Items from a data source
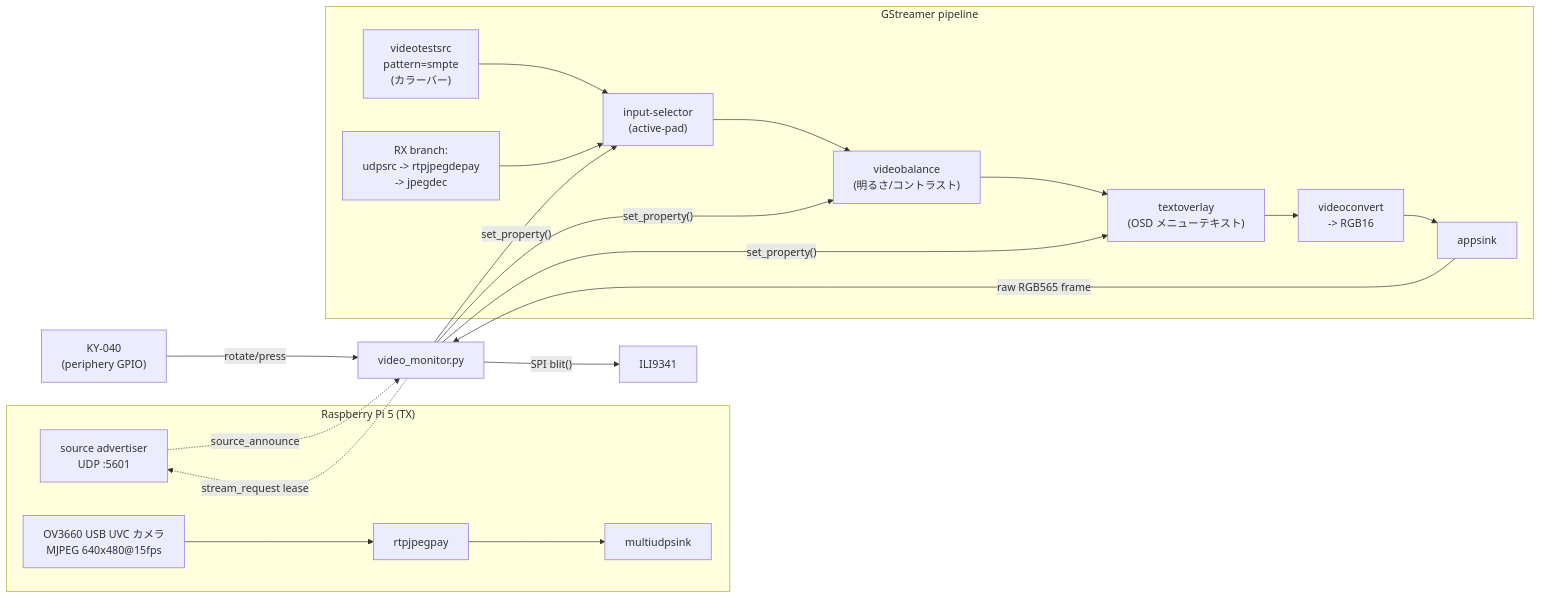
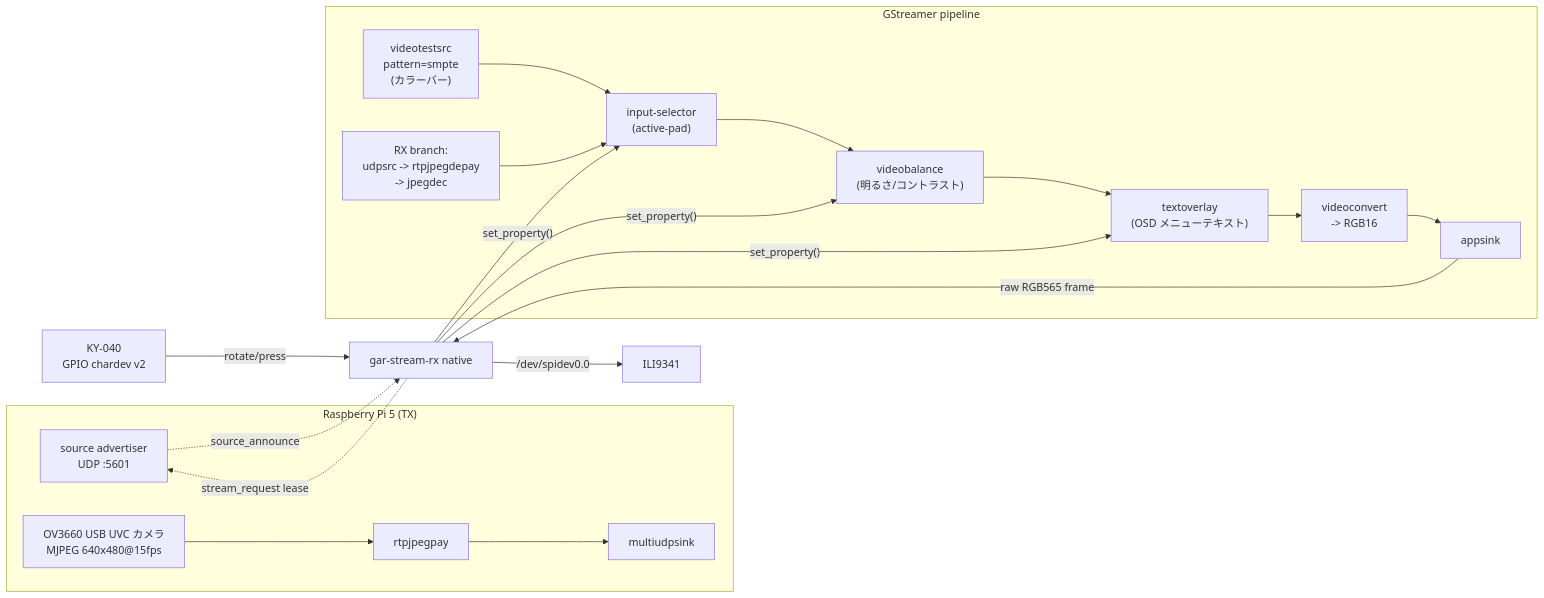
One commit to ThousandsOfTies/gar-stream-rx changed the diagram in README.md. Above: the diagram before and after it, drawn with Mermaid. The commit also changed other lines of this file and 20 other files, not shown here.

````diff
--- a/README.md
+++ b/README.md
@@ -48,23 +45,23 @@
 ```mermaid
 flowchart LR
     subgraph TX ["Raspberry Pi 5 (TX)"]
         CAM["OV3660 USB UVC カメラ\nMJPEG 640x480@15fps"] --> PAY["rtpjpegpay"] --> UDP["multiudpsink"]
         CTRL["source advertiser\nUDP :5601"]
     end
     subgraph GStreamer pipeline
         A["videotestsrc\npattern=smpte\n(カラーバー)"] --> S["input-selector\n(active-pad)"]
         B["RX branch:\nudpsrc -> rtpjpegdepay\n-> jpegdec"] --> S
         S --> V["videobalance\n(明るさ/コントラスト)"]
         V --> O["textoverlay\n(OSD メニューテキスト)"]
         O --> C["videoconvert\n-> RGB16"]
         C --> AS["appsink"]
     end
-    AS -- "raw RGB565 frame" --> PY["video_monitor.py"]
-    PY -- "SPI blit()" --> ILI["ILI9341"]
-    KY["KY-040\n(periphery GPIO)"] -- "rotate/press" --> PY
-    PY -- "set_property()" --> S
-    PY -- "set_property()" --> V
-    PY -- "set_property()" --> O
-    CTRL -. "source_announce" .-> PY
-    PY -. "stream_request lease" .-> CTRL
+    AS -- "raw RGB565 frame" --> APP["gar-stream-rx native"]
+    APP -- "/dev/spidev0.0" --> ILI["ILI9341"]
+    KY["KY-040\nGPIO chardev v2"] -- "rotate/press" --> APP
+    APP -- "set_property()" --> S
+    APP -- "set_property()" --> V
+    APP -- "set_property()" --> O
+    CTRL -. "source_announce" .-> APP
+    APP -. "stream_request lease" .-> CTRL
 ```
````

EXERCISE INSTRUCTIONS »
Looking at the records above, in how many lines does the word "CTRL" occur? Reply with the number alone.

RESPONSE AREA »
5